[Difference listings]
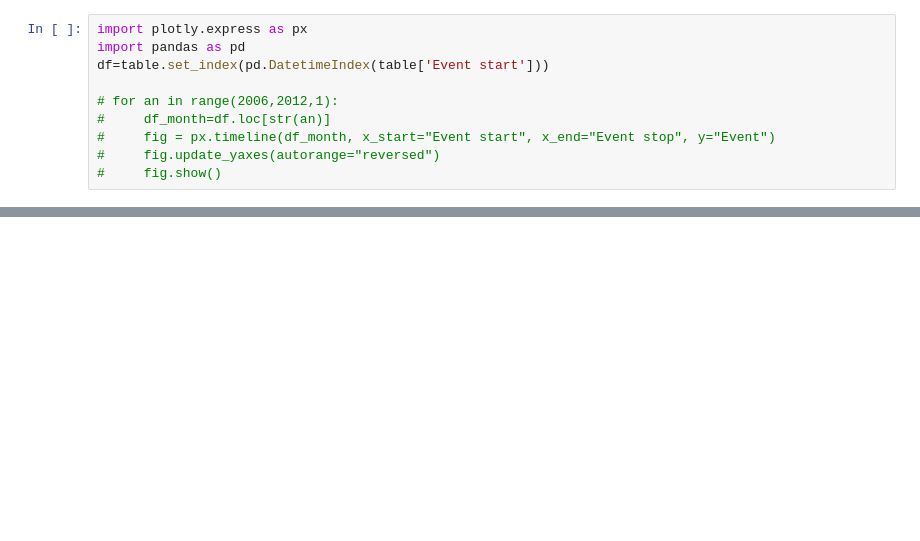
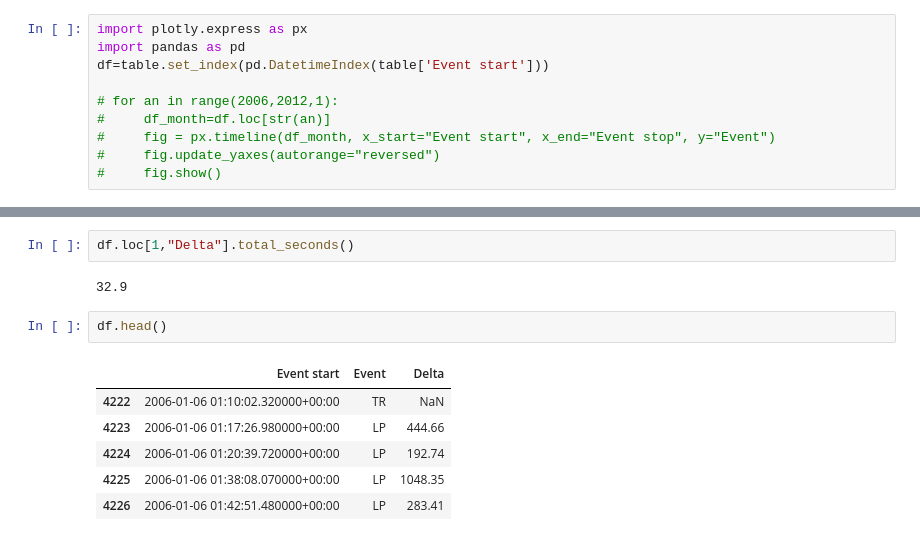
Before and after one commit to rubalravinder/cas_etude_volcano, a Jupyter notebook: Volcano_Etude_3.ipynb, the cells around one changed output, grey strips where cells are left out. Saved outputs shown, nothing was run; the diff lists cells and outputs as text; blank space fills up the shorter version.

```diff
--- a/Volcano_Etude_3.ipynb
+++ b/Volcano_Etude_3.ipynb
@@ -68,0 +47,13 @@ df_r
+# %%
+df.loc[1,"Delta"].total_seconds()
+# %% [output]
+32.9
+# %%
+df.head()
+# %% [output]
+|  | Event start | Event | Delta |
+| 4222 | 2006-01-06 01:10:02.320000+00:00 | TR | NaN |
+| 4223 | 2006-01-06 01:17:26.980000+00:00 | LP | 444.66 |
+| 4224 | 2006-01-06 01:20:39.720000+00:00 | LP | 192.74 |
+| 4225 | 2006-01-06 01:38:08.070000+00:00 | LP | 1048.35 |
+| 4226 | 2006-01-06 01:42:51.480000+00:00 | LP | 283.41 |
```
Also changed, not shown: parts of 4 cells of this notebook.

* * *

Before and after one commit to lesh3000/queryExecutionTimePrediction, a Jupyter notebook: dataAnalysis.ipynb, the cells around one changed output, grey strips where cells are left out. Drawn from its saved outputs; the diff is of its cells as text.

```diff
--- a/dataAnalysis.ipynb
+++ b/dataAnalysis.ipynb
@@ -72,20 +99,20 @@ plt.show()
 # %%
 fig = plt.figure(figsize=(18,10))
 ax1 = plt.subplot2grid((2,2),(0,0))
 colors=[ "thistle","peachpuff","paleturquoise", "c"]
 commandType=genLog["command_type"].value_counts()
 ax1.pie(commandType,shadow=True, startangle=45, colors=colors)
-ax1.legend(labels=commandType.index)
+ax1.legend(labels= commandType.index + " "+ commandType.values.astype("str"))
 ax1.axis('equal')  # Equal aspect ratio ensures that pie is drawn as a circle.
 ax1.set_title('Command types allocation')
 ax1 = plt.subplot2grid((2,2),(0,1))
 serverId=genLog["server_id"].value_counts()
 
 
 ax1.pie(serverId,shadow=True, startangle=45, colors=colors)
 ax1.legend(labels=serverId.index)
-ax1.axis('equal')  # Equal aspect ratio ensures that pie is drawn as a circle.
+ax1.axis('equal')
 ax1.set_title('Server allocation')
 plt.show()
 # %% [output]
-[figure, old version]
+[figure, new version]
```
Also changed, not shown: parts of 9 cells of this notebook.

### Exercise directions
Using the entries above, give back exactly the line containing "the shorter version.", the line containing "Also changed, not shown: parts of 4", and every line between them, and nothing else.

### Answer to this problem
Before and after one commit to rubalravinder/cas_etude_volcano, a Jupyter notebook: Volcano_Etude_3.ipynb, the cells around one changed output, grey strips where cells are left out. Saved outputs shown, nothing was run; the diff lists cells and outputs as text; blank space fills up the shorter version.

```diff
--- a/Volcano_Etude_3.ipynb
+++ b/Volcano_Etude_3.ipynb
@@ -68,0 +47,13 @@ df_r
+# %%
+df.loc[1,"Delta"].total_seconds()
+# %% [output]
+32.9
+# %%
+df.head()
+# %% [output]
+|  | Event start | Event | Delta |
+| 4222 | 2006-01-06 01:10:02.320000+00:00 | TR | NaN |
+| 4223 | 2006-01-06 01:17:26.980000+00:00 | LP | 444.66 |
+| 4224 | 2006-01-06 01:20:39.720000+00:00 | LP | 192.74 |
+| 4225 | 2006-01-06 01:38:08.070000+00:00 | LP | 1048.35 |
+| 4226 | 2006-01-06 01:42:51.480000+00:00 | LP | 283.41 |
```
Also changed, not shown: parts of 4 cells of this notebook.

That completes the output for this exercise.